%%
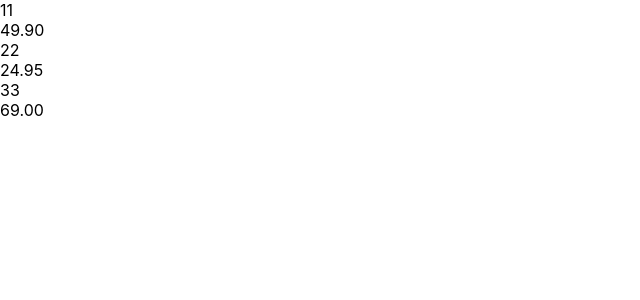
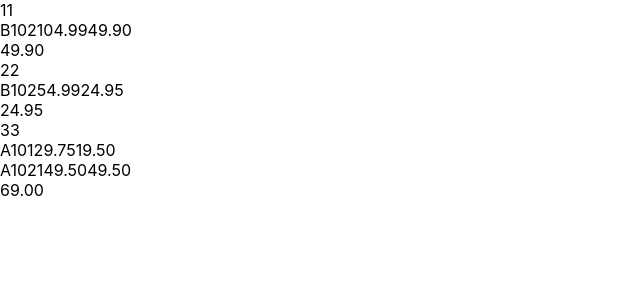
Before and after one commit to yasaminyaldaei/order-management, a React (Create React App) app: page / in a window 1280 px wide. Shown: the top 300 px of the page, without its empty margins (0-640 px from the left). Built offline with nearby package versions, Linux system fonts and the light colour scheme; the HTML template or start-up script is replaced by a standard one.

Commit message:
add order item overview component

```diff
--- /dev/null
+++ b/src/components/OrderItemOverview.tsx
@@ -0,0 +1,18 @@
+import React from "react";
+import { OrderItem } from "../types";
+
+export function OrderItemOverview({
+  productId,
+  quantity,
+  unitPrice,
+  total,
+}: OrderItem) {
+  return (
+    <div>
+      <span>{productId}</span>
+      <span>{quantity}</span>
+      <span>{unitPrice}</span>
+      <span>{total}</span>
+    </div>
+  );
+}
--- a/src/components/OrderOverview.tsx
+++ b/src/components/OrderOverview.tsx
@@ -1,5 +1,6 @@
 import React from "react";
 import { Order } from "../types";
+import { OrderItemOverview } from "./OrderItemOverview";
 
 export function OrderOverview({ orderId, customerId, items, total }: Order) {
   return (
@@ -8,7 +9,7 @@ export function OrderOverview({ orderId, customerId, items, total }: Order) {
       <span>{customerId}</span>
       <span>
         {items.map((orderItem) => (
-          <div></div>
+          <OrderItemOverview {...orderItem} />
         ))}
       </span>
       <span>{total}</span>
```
%%
▸ **TASK BRIEF**
Nothing but a number should be given: the count of lines in the entries that contain the word "OrderItemOverview".

▸ **RESULT OF THIS EXERCISE**
4